# [Data extracts]
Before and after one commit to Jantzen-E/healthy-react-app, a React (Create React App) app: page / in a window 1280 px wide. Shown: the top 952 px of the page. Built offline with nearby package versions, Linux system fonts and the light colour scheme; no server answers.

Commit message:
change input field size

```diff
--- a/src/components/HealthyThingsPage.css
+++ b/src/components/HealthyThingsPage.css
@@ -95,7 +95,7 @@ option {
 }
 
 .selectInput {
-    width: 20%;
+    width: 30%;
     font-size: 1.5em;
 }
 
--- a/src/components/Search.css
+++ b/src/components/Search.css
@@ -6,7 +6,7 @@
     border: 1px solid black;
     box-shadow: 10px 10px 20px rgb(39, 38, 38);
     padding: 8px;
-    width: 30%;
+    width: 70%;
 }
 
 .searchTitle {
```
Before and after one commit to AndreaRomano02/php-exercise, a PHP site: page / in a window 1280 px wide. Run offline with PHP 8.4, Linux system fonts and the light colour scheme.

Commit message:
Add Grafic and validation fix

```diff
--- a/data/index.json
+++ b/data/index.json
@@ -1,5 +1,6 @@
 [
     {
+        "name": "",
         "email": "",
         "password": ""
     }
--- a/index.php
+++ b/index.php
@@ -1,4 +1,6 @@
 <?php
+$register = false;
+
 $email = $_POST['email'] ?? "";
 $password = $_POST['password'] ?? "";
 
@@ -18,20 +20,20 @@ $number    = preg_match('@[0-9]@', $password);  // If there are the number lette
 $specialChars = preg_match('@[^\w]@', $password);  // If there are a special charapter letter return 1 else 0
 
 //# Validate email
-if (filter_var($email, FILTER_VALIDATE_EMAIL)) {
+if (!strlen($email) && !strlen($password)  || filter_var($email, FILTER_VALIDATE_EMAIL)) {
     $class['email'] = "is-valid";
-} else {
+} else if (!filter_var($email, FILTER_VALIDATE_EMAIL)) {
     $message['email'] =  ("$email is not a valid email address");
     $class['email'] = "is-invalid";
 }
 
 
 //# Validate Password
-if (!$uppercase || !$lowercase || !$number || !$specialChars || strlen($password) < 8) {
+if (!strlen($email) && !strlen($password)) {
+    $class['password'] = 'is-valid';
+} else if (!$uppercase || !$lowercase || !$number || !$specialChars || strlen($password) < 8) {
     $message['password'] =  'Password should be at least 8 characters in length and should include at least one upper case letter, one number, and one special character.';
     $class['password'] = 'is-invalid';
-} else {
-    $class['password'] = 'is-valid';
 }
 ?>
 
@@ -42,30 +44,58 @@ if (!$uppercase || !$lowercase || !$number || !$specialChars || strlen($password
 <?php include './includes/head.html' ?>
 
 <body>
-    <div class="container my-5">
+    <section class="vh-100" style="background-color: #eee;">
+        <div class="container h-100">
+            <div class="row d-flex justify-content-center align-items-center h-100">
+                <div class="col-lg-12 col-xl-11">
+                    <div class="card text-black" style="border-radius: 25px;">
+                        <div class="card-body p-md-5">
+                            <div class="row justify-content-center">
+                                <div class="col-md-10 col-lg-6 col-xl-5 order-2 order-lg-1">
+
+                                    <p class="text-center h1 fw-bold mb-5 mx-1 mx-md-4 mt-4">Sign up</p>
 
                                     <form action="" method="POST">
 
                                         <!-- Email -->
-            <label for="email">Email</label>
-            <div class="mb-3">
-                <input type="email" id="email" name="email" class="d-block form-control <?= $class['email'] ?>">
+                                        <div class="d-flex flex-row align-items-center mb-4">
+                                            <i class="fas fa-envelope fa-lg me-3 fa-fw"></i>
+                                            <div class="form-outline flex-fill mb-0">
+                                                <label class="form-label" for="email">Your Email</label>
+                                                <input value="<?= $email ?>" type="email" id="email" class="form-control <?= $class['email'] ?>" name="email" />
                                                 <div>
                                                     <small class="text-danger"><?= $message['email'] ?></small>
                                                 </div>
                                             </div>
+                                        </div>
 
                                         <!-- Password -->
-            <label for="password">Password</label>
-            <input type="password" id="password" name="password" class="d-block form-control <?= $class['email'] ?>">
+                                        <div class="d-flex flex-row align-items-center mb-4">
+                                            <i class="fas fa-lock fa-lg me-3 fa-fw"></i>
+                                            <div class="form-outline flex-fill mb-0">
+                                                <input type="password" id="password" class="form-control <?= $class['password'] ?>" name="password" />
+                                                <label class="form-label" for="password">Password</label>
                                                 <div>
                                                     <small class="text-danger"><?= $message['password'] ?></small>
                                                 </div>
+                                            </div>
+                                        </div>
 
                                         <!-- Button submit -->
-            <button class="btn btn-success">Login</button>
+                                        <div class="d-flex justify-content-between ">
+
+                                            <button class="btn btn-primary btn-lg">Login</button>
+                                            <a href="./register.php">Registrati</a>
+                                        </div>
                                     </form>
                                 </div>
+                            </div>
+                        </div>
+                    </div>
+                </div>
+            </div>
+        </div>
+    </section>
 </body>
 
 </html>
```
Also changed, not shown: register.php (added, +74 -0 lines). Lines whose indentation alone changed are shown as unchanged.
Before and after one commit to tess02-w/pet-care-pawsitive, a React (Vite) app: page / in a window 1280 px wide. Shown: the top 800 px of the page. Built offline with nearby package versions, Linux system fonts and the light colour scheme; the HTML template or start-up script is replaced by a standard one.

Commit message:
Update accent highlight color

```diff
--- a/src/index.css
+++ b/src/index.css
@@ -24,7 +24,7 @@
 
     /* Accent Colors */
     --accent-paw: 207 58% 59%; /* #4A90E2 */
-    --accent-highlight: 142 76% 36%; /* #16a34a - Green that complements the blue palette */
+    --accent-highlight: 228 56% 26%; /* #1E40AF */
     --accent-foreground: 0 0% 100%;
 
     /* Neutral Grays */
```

# [Directions for this task]
Every record, word for word, must be returned.

# [Response box]
Before and after one commit to Jantzen-E/healthy-react-app, a React (Create React App) app: page / in a window 1280 px wide. Shown: the top 952 px of the page. Built offline with nearby package versions, Linux system fonts and the light colour scheme; no server answers.

Commit message:
change input field size

```diff
--- a/src/components/HealthyThingsPage.css
+++ b/src/components/HealthyThingsPage.css
@@ -95,7 +95,7 @@ option {
 }
 
 .selectInput {
-    width: 20%;
+    width: 30%;
     font-size: 1.5em;
 }
 
--- a/src/components/Search.css
+++ b/src/components/Search.css
@@ -6,7 +6,7 @@
     border: 1px solid black;
     box-shadow: 10px 10px 20px rgb(39, 38, 38);
     padding: 8px;
-    width: 30%;
+    width: 70%;
 }
 
 .searchTitle {
```
Before and after one commit to AndreaRomano02/php-exercise, a PHP site: page / in a window 1280 px wide. Run offline with PHP 8.4, Linux system fonts and the light colour scheme.

Commit message:
Add Grafic and validation fix

```diff
--- a/data/index.json
+++ b/data/index.json
@@ -1,5 +1,6 @@
 [
     {
+        "name": "",
         "email": "",
         "password": ""
     }
--- a/index.php
+++ b/index.php
@@ -1,4 +1,6 @@
 <?php
+$register = false;
+
 $email = $_POST['email'] ?? "";
 $password = $_POST['password'] ?? "";
 
@@ -18,20 +20,20 @@ $number    = preg_match('@[0-9]@', $password);  // If there are the number lette
 $specialChars = preg_match('@[^\w]@', $password);  // If there are a special charapter letter return 1 else 0
 
 //# Validate email
-if (filter_var($email, FILTER_VALIDATE_EMAIL)) {
+if (!strlen($email) && !strlen($password)  || filter_var($email, FILTER_VALIDATE_EMAIL)) {
     $class['email'] = "is-valid";
-} else {
+} else if (!filter_var($email, FILTER_VALIDATE_EMAIL)) {
     $message['email'] =  ("$email is not a valid email address");
     $class['email'] = "is-invalid";
 }
 
 
 //# Validate Password
-if (!$uppercase || !$lowercase || !$number || !$specialChars || strlen($password) < 8) {
+if (!strlen($email) && !strlen($password)) {
+    $class['password'] = 'is-valid';
+} else if (!$uppercase || !$lowercase || !$number || !$specialChars || strlen($password) < 8) {
     $message['password'] =  'Password should be at least 8 characters in length and should include at least one upper case letter, one number, and one special character.';
     $class['password'] = 'is-invalid';
-} else {
-    $class['password'] = 'is-valid';
 }
 ?>
 
@@ -42,30 +44,58 @@ if (!$uppercase || !$lowercase || !$number || !$specialChars || strlen($password
 <?php include './includes/head.html' ?>
 
 <body>
-    <div class="container my-5">
+    <section class="vh-100" style="background-color: #eee;">
+        <div class="container h-100">
+            <div class="row d-flex justify-content-center align-items-center h-100">
+                <div class="col-lg-12 col-xl-11">
+                    <div class="card text-black" style="border-radius: 25px;">
+                        <div class="card-body p-md-5">
+                            <div class="row justify-content-center">
+                                <div class="col-md-10 col-lg-6 col-xl-5 order-2 order-lg-1">
+
+                                    <p class="text-center h1 fw-bold mb-5 mx-1 mx-md-4 mt-4">Sign up</p>
 
                                     <form action="" method="POST">
 
                                         <!-- Email -->
-            <label for="email">Email</label>
-            <div class="mb-3">
-                <input type="email" id="email" name="email" class="d-block form-control <?= $class['email'] ?>">
+                                        <div class="d-flex flex-row align-items-center mb-4">
+                                            <i class="fas fa-envelope fa-lg me-3 fa-fw"></i>
+                                            <div class="form-outline flex-fill mb-0">
+                                                <label class="form-label" for="email">Your Email</label>
+                                                <input value="<?= $email ?>" type="email" id="email" class="form-control <?= $class['email'] ?>" name="email" />
                                                 <div>
                                                     <small class="text-danger"><?= $message['email'] ?></small>
                                                 </div>
                                             </div>
+                                        </div>
 
                                         <!-- Password -->
-            <label for="password">Password</label>
-            <input type="password" id="password" name="password" class="d-block form-control <?= $class['email'] ?>">
+                                        <div class="d-flex flex-row align-items-center mb-4">
+                                            <i class="fas fa-lock fa-lg me-3 fa-fw"></i>
+                                            <div class="form-outline flex-fill mb-0">
+                                                <input type="password" id="password" class="form-control <?= $class['password'] ?>" name="password" />
+                                                <label class="form-label" for="password">Password</label>
                                                 <div>
                                                     <small class="text-danger"><?= $message['password'] ?></small>
                                                 </div>
+                                            </div>
+                                        </div>
 
                                         <!-- Button submit -->
-            <button class="btn btn-success">Login</button>
+                                        <div class="d-flex justify-content-between ">
+
+                                            <button class="btn btn-primary btn-lg">Login</button>
+                                            <a href="./register.php">Registrati</a>
+                                        </div>
                                     </form>
                                 </div>
+                            </div>
+                        </div>
+                    </div>
+                </div>
+            </div>
+        </div>
+    </section>
 </body>
 
 </html>
```
Also changed, not shown: register.php (added, +74 -0 lines). Lines whose indentation alone changed are shown as unchanged.
Before and after one commit to tess02-w/pet-care-pawsitive, a React (Vite) app: page / in a window 1280 px wide. Shown: the top 800 px of the page. Built offline with nearby package versions, Linux system fonts and the light colour scheme; the HTML template or start-up script is replaced by a standard one.

Commit message:
Update accent highlight color

```diff
--- a/src/index.css
+++ b/src/index.css
@@ -24,7 +24,7 @@
 
     /* Accent Colors */
     --accent-paw: 207 58% 59%; /* #4A90E2 */
-    --accent-highlight: 142 76% 36%; /* #16a34a - Green that complements the blue palette */
+    --accent-highlight: 228 56% 26%; /* #1E40AF */
     --accent-foreground: 0 0% 100%;
 
     /* Neutral Grays */
```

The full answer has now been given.